▸ Assignment:
In the records below, tally every line containing "width". Report only the total.

▸ Information shown:
<<<<

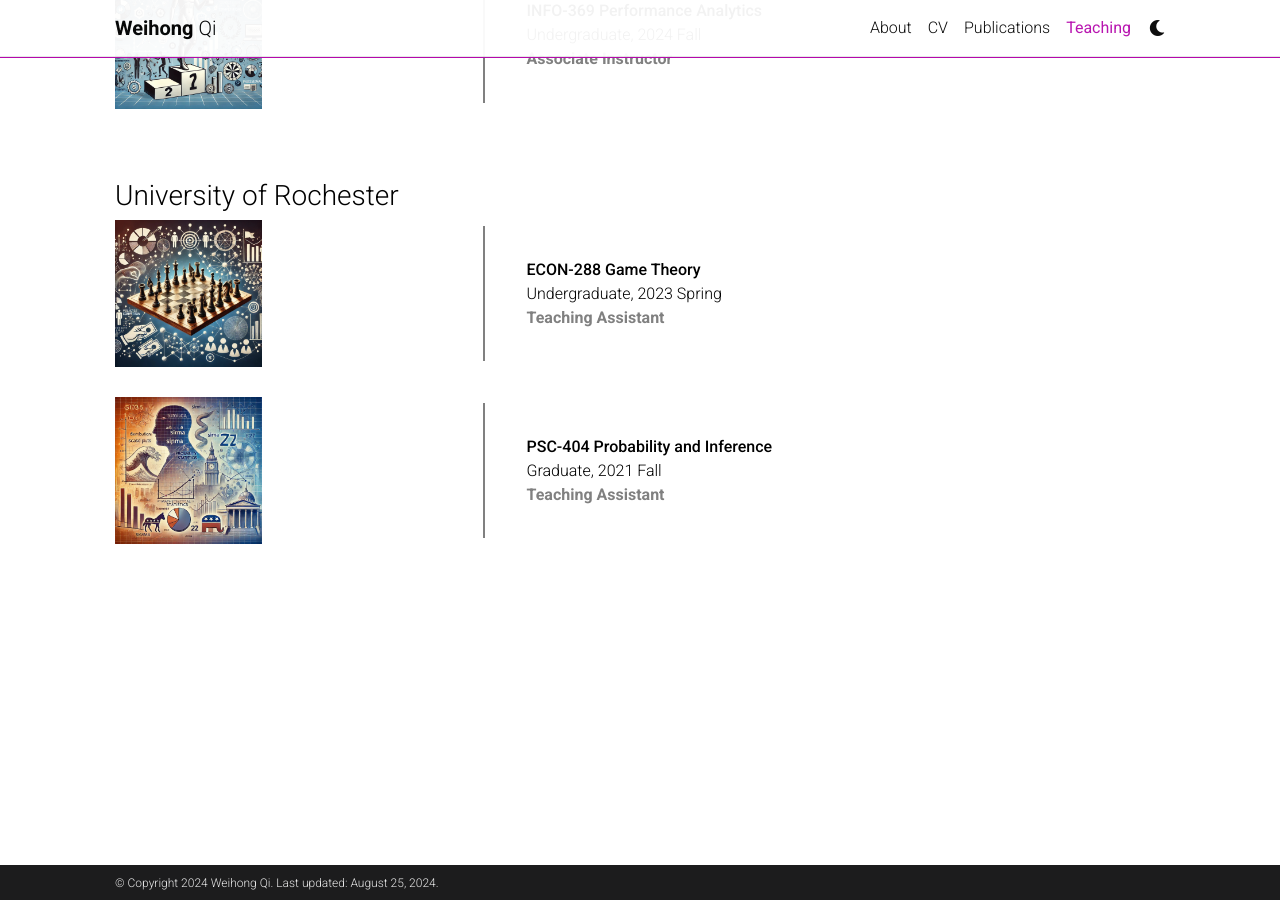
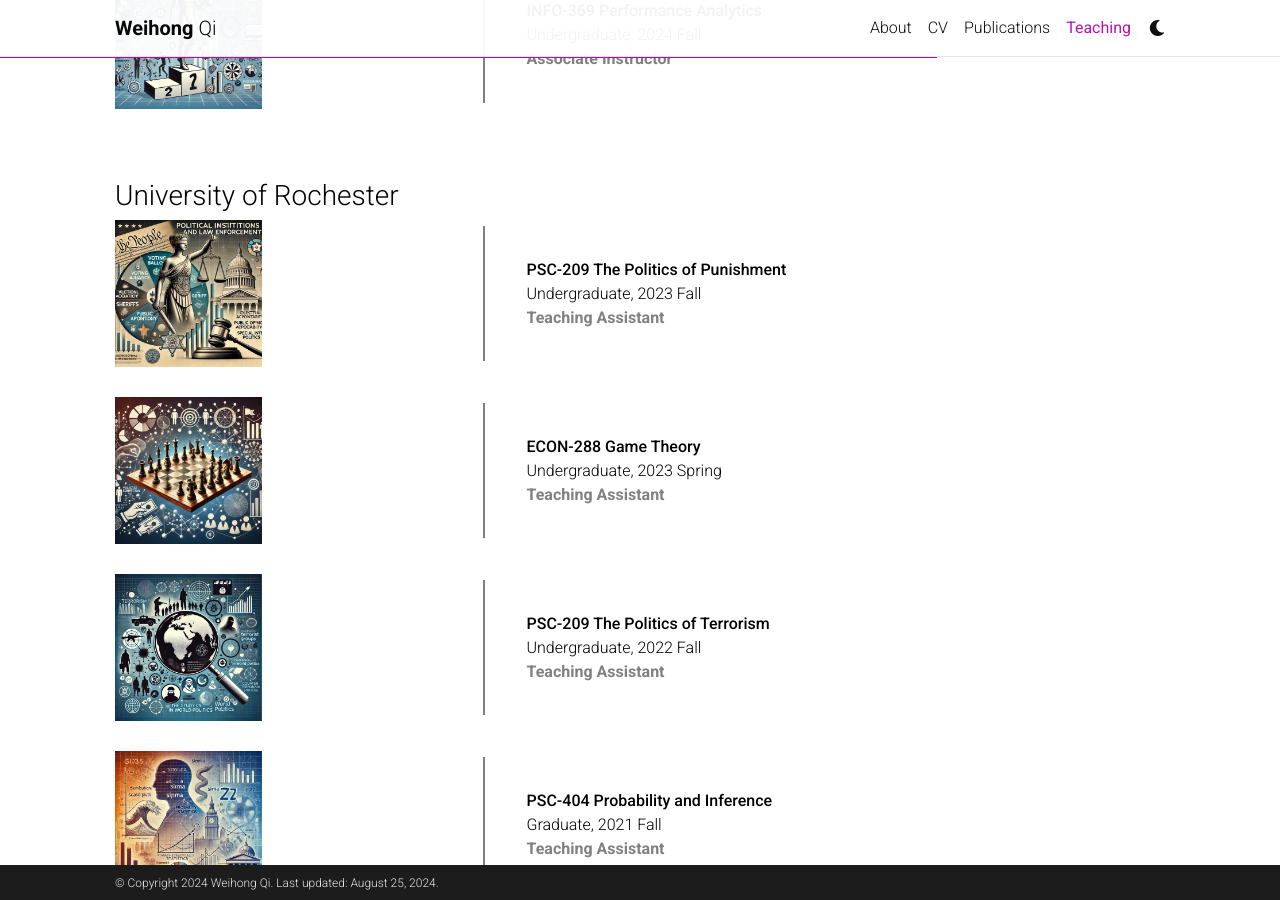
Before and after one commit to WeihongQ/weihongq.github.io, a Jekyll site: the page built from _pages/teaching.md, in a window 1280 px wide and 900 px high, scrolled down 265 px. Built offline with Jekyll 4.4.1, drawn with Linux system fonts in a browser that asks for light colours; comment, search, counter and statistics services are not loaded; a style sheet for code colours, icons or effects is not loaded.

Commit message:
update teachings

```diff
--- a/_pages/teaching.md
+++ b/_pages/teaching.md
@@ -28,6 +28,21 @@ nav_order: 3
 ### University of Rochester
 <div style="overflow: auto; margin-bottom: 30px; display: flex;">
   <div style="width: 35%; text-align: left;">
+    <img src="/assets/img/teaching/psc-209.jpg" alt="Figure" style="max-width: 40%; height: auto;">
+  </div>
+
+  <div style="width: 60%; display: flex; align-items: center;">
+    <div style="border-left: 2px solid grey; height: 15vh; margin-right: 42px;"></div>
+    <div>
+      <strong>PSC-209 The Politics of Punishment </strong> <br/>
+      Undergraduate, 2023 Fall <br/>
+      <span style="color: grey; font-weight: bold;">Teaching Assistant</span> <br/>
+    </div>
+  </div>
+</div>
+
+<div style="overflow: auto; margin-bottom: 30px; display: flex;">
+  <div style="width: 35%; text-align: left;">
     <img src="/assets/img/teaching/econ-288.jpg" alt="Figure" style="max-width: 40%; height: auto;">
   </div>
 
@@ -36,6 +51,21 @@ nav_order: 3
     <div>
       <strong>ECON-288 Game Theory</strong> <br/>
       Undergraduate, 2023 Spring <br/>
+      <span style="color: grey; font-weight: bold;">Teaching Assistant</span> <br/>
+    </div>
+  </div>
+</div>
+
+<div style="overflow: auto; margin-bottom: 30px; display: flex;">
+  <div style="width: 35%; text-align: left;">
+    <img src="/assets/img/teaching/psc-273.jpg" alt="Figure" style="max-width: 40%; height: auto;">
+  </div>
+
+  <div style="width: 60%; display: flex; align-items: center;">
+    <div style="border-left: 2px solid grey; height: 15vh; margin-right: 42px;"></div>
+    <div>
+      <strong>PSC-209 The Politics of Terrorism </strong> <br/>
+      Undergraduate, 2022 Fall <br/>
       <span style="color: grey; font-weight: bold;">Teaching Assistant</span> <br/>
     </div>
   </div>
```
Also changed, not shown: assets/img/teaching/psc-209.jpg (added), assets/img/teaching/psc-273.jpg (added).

>>>>
<<<<

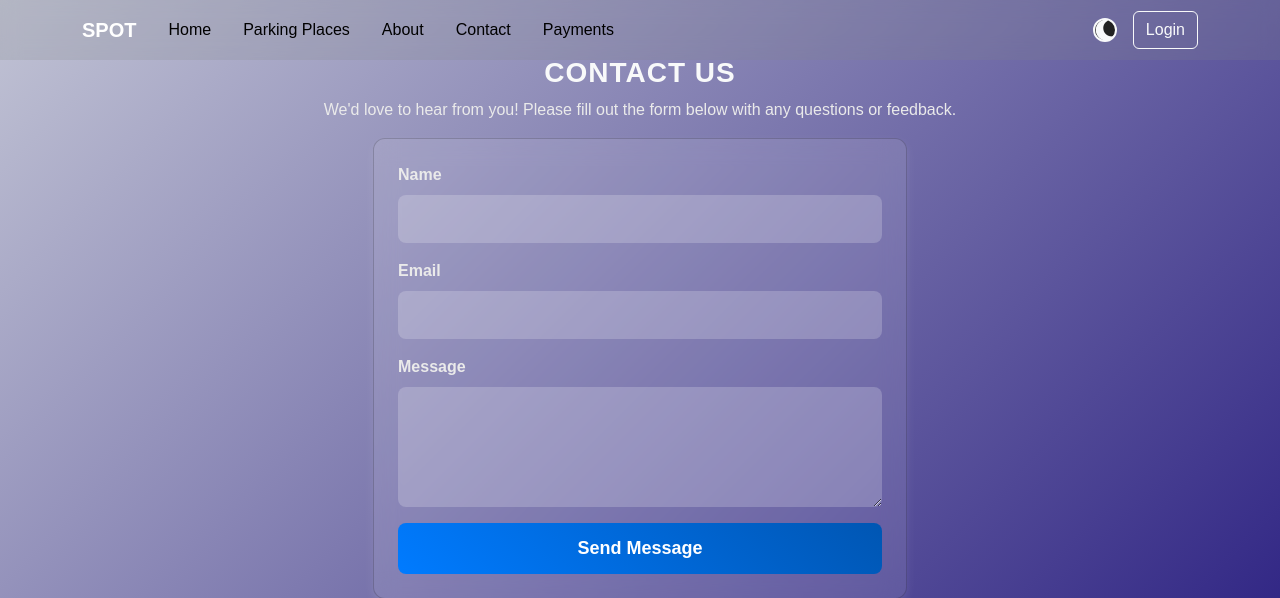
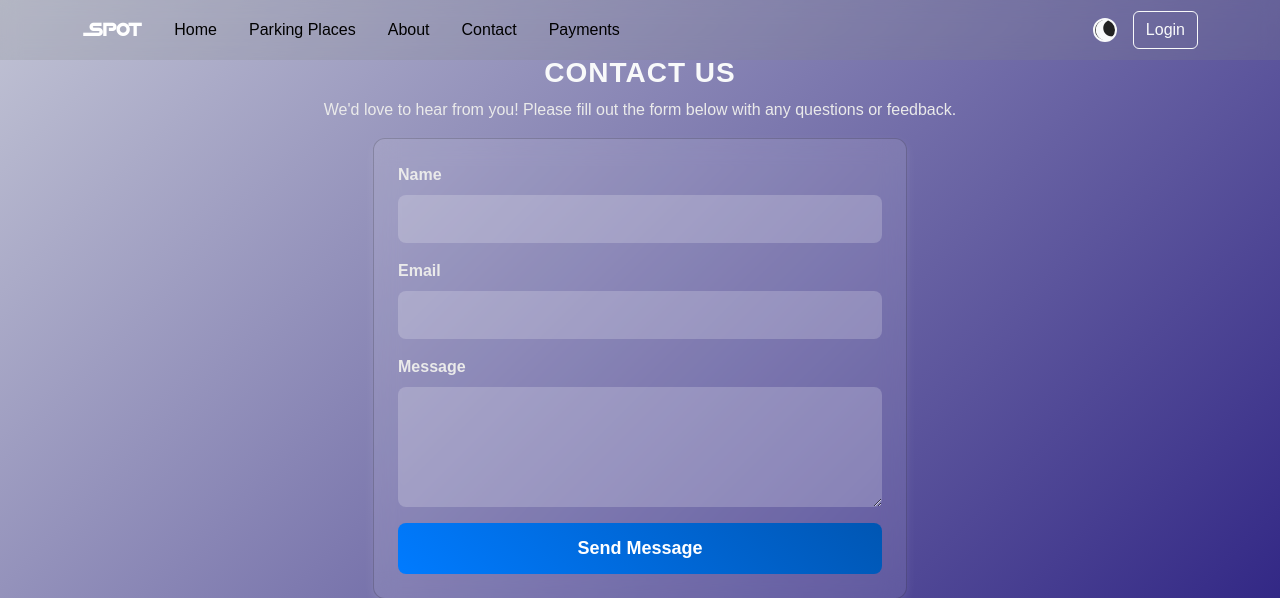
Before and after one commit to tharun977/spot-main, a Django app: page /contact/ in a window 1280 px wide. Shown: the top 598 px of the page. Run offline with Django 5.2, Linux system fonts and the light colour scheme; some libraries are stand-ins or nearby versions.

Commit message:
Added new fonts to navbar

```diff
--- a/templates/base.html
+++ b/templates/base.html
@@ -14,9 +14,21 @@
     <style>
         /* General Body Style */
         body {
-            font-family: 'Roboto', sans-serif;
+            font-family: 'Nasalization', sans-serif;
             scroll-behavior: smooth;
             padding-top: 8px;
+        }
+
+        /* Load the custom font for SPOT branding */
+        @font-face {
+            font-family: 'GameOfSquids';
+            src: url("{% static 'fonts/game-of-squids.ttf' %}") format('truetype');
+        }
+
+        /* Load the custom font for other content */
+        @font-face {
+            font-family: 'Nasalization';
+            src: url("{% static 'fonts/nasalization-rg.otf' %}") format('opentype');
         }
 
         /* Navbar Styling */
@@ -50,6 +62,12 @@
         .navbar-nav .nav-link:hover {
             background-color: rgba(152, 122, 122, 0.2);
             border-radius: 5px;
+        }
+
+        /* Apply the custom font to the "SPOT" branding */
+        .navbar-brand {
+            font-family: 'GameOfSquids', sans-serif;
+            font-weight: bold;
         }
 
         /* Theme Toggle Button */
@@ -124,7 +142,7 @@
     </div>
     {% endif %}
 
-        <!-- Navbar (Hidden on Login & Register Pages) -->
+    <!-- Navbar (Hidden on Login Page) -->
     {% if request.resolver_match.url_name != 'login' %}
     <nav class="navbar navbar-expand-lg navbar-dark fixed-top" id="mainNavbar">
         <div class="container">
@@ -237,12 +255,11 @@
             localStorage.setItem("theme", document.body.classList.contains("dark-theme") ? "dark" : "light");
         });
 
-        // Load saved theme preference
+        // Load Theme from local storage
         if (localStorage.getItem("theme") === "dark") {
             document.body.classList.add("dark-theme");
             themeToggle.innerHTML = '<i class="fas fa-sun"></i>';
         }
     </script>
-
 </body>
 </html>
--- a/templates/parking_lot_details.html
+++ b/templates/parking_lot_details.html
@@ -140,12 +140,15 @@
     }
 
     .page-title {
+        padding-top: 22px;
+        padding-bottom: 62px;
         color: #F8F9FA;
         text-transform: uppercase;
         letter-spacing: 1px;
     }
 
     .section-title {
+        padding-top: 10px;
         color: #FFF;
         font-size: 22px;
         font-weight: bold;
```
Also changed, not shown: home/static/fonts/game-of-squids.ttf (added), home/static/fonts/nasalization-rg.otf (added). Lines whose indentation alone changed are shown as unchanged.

>>>>

▸ Written answer:
8